Task instructions
The word "Friday": say how many lines of the data below contain it, and give the number alone.

(Collection entries)
----

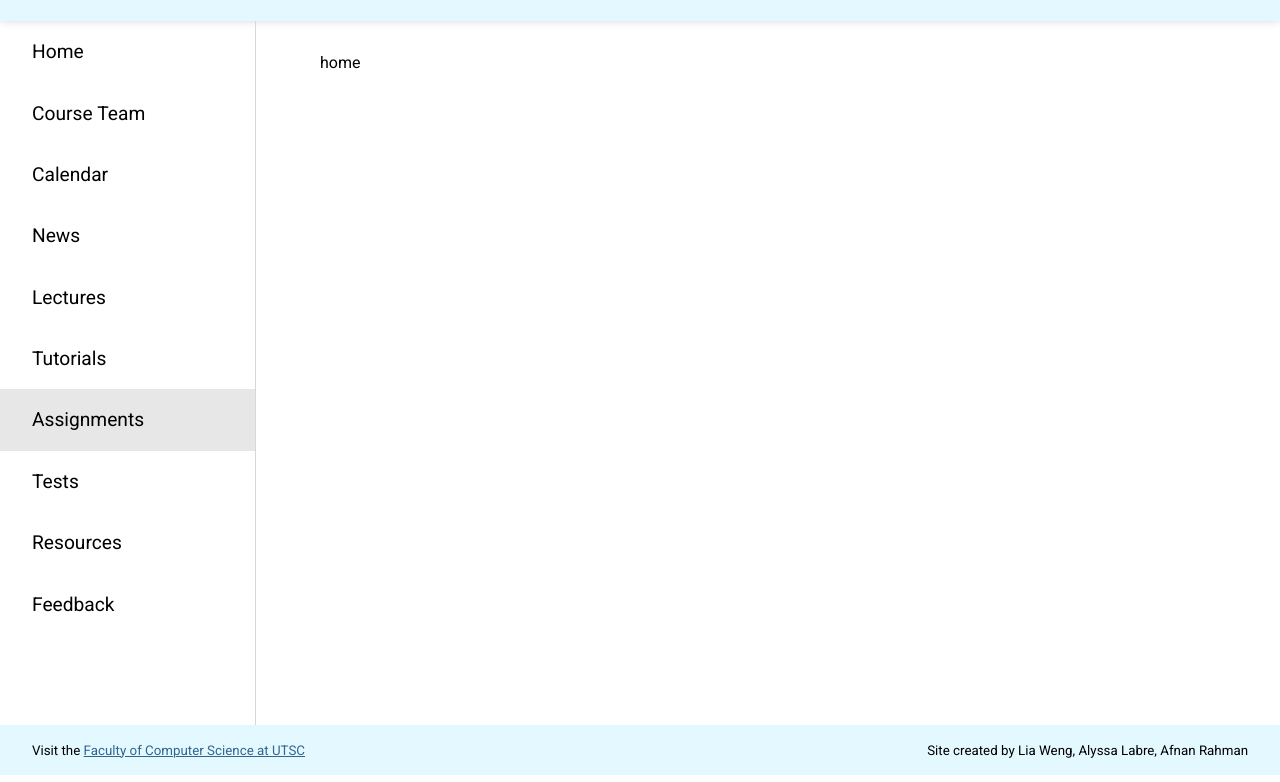
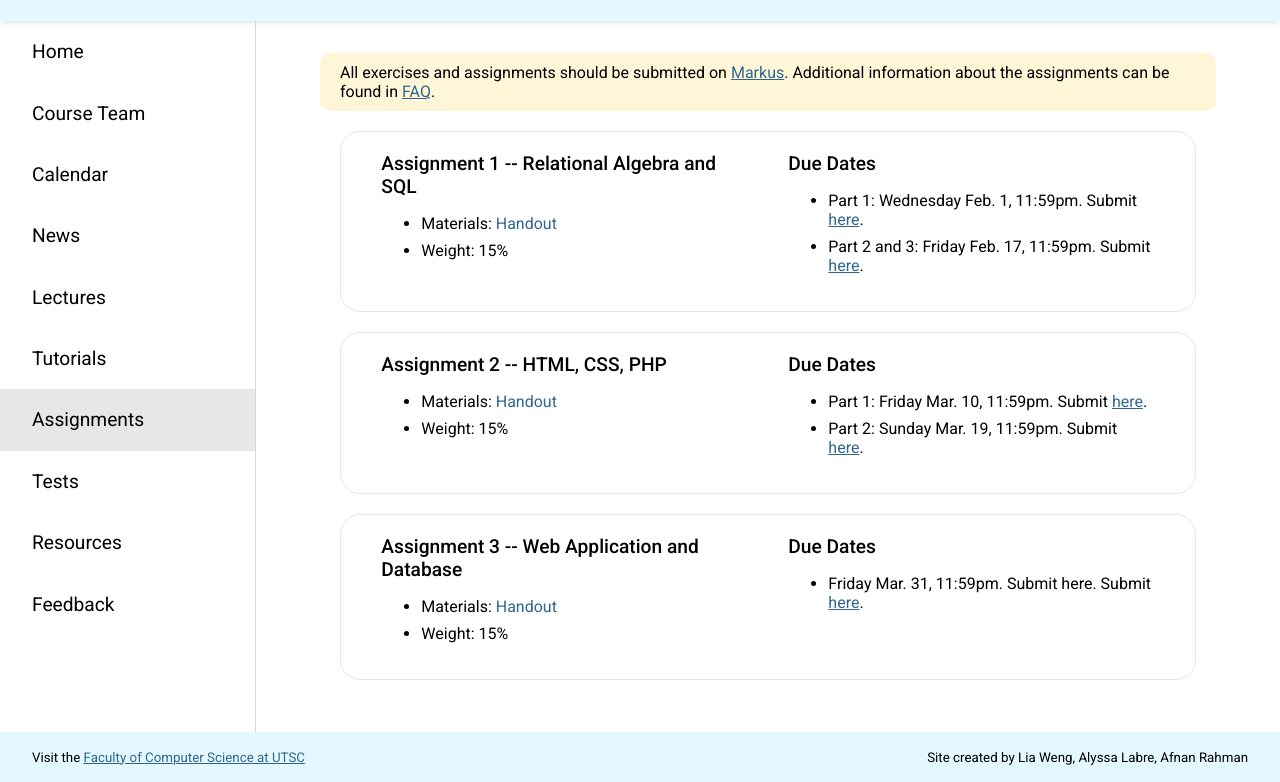
Before and after one commit to alylabre/CSCB20-Assignment2, a plain HTML site: page src/7-assignments.html in a window 1280 px wide. Shown: the part 53-835 px from the top of the page. Drawn offline with Linux system fonts and the light colour scheme.

Commit message:
assignment page

```diff
--- /dev/null
+++ b/src/7-assignments.css
@@ -0,0 +1,19 @@
+@media screen and (max-width: 769px) {
+  .left-column {
+    margin-bottom: 15px;
+  }
+}
+
+@media screen and (min-width: 770px) {
+  .assignment-description {
+    display: flex;
+    flex-direction: row;
+    justify-content: space-around;
+  }
+  .left-column {
+    width: 45%;
+  }
+  .right-column {
+    width: 45%;
+  }
+}
--- a/src/7-assignments.html
+++ b/src/7-assignments.html
@@ -5,6 +5,7 @@
   <meta charset="UTF-8" />
   <meta name="viewport" content="width=device-width, initial-scale=1.0" />
   <link rel="stylesheet" href="index.css">
+  <link rel="stylesheet" href="7-assignments.css">
   <link rel="preconnect" href="https://fonts.googleapis.com">
   <link rel="preconnect" href="https://fonts.gstatic.com" crossorigin>
   <link
@@ -32,11 +33,77 @@
       <a href="./11-feedback.html">Feedback</a>
       </ul>
     </nav>
-    <div class="content">home</div>
+    <div class="content">
+      <div class="message">
+        All exercises and assignments should be submitted on <a
+          href="https://markus.utsc.utoronto.ca/cscb20w22/assignments" target="_blank">Markus</a>. Additional
+        information about the assignments can be found
+        in <a href="./8-faq.html">FAQ</a>.
+      </div>
+
+      <div class="description assignment-description">
+        <div class="left-column">
+          <h2>Assignment 1 -- Relational Algebra and SQL</h2>
+          <ul>
+            <li>Materials: <a>Handout</a></li>
+            <li>Weight: 15%</li>
+          </ul>
+        </div>
+        <div class="right-column">
+          <h2>Due Dates</h2>
+          <ul>
+            <li>Part 1: Wednesday Feb. 1, 11:59pm. Submit <a
+                href="https://markus.utsc.utoronto.ca/cscb20w22/assignments" target="_blank">here</a>.
+            </li>
+            <li>Part 2 and 3: Friday Feb. 17, 11:59pm. Submit <a
+                href="https://markus.utsc.utoronto.ca/cscb20w22/assignments" target="_blank">here</a>.</li>
+          </ul>
+        </div>
+      </div>
+
+      <div class="description assignment-description">
+        <div class="left-column">
+          <h2>Assignment 2 -- HTML, CSS, PHP</h2>
+          <ul>
+            <li>Materials: <a>Handout</a></li>
+            <li>Weight: 15%</li>
+          </ul>
+        </div>
+        <div class="right-column">
+          <h2>Due Dates</h2>
+          <ul>
+            <li>Part 1: Friday Mar. 10, 11:59pm. Submit <a href="https://markus.utsc.utoronto.ca/cscb20w22/assignments"
+                target="_blank">here</a>.
+            </li>
+            <li>Part 2: Sunday Mar. 19, 11:59pm. Submit <a href="https://markus.utsc.utoronto.ca/cscb20w22/assignments"
+                target="_blank">here</a>.</li>
+          </ul>
+        </div>
+      </div>
+
+      <div class="description assignment-description">
+        <div class="left-column">
+          <h2>Assignment 3 -- Web Application and Database</h2>
+          <ul>
+            <li>Materials: <a>Handout</a></li>
+            <li>Weight: 15%</li>
+          </ul>
+        </div>
+        <div class="right-column">
+          <h2>Due Dates</h2>
+          <ul>
+            <li>Friday Mar. 31, 11:59pm. Submit here. Submit <a
+                href="https://markus.utsc.utoronto.ca/cscb20w22/assignments" target="_blank">here</a>.
+            </li>
+          </ul>
+        </div>
+      </div>
+    </div>
   </div>
 
   <div class="footer">
-    <small>Visit the <a href="https://www.utsc.utoronto.ca/cms/faculty-of-computer-science">Faculty of Computer Science
+    <small>Visit the <a href="https://www.utsc.utoronto.ca/cms/faculty-of-computer-science" target="_blank">Faculty of
+        Computer Science
         at UTSC</a></small>
     <small>Site created by Lia Weng, Alyssa Labre, Afnan Rahman</small>
   </div>
--- a/src/index.css
+++ b/src/index.css
@@ -1,6 +1,8 @@
 /* light blue: #E4F9FF */
+/* dark blue: #2F6690 */
 /* light gray: #E7E7E7 */
 /* dark gray: #D7D7D7 */
+/* yellow: #FFF6D8 */
 
 @media screen and (max-width: 426px) {
   html {
@@ -116,6 +118,10 @@ a {
   color: #2f6690;
 }
 
+li {
+  margin-bottom: 0.5rem;
+}
+
 .header {
   background-color: #e4f9ff;
   height: 8vh;
@@ -178,3 +184,9 @@ nav a:hover {
 .piazza a {
   font-weight: 400;
 }
+
+.message {
+  background-color: #fff6d8;
+  padding: 10px 20px;
+  border-radius: 10px;
+}
```
Also changed, not shown: src/10-resources.html (+2 -1 lines), src/11-feedback.html (+2 -1 lines), src/2-team.html (+2 -1 lines), src/3-calendar.html (+2 -1 lines), src/4-news.html (+2 -1 lines), src/5-lectures.html (+2 -1 lines), src/6-tutorials.html (+2 -1 lines), src/8-faq.html (+2 -1 lines), src/9-tests.html (+2 -1 lines), 1 other file.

----

Result for this exercise
3